----- Working data
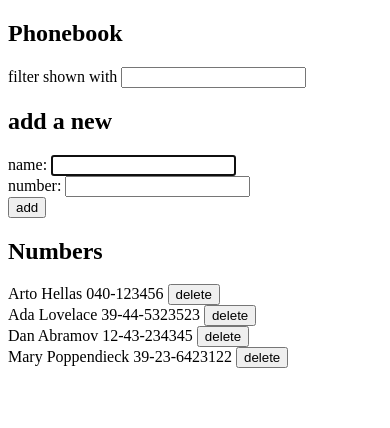
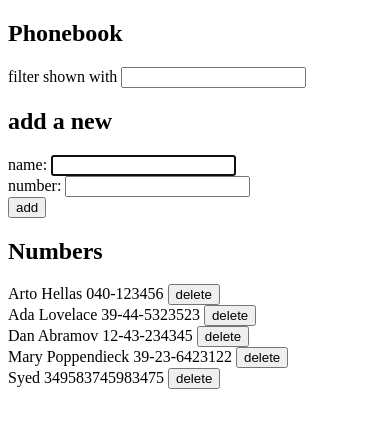
Before and after one commit to syedtaqi95/full-stack-open, a React (Create React App) app in the folder part2/phonebook/: page / in a window 390 px wide. Shown: the top 428 px of the page. Built offline with nearby package versions, Linux system fonts and the light colour scheme; data requests are answered from the project's data file.

Commit message:
part2 phonebook: completed 2.18

```diff
--- a/part2/phonebook/db.json
+++ b/part2/phonebook/db.json
@@ -19,6 +19,11 @@
       "name": "Mary Poppendieck",
       "number": "39-23-6423122",
       "id": 4
+    },
+    {
+      "name": "Syed",
+      "number": "349583745983475",
+      "id": 5
     }
   ]
 }
--- a/part2/phonebook/src/App.js
+++ b/part2/phonebook/src/App.js
@@ -24,7 +24,21 @@ const App = () => {
     const newEntry = { name: newName, number: newNumber }
 
     if (persons.some(p => p.name === newName)) {
-      alert(`${newName} is already added to phonebook`)
+      const prompt = `${newName} is already added to phonebook, replace the old number with a new one?`
+      if(window.confirm(prompt)) {
+        const id = persons.find(p => p.name === newName).id
+        PersonsService.update(id, newEntry).then(returnedPerson => {
+          setPersons(persons.map(p => p.id !== id ? p : returnedPerson))
+        })
+        .catch(error => {
+          alert(
+            `the person '${newEntry.name}' was already deleted from server`
+          )
+          setPersons(persons.filter(p => p.id !== id))
+        })
+        setNewName("")
+        setNewNumber("")
+      }
     }
     else {
       PersonsService
--- a/part2/phonebook/src/services/persons.js
+++ b/part2/phonebook/src/services/persons.js
@@ -11,10 +11,15 @@ const create = (newObject) => {
   return request.then(response => response.data)
 }
 
+const update = (id, newObject) => {
+  const request = axios.put(`${baseUrl}/${id}`, newObject)
+  return request.then(response => response.data)
+}
+
 const deletePerson = (id) => {
   const request = axios.delete(`${baseUrl}/${id}`)
   return request.then(response => response.data)
 
 }
 
-export default {getAll, create, deletePerson}
+export default {getAll, create, update, deletePerson}
```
----------
### [Instructions to follow]
Which lines of the data hold the string "services"? Return each of them.

### [Solution]
--- a/part2/phonebook/src/services/persons.js
+++ b/part2/phonebook/src/services/persons.js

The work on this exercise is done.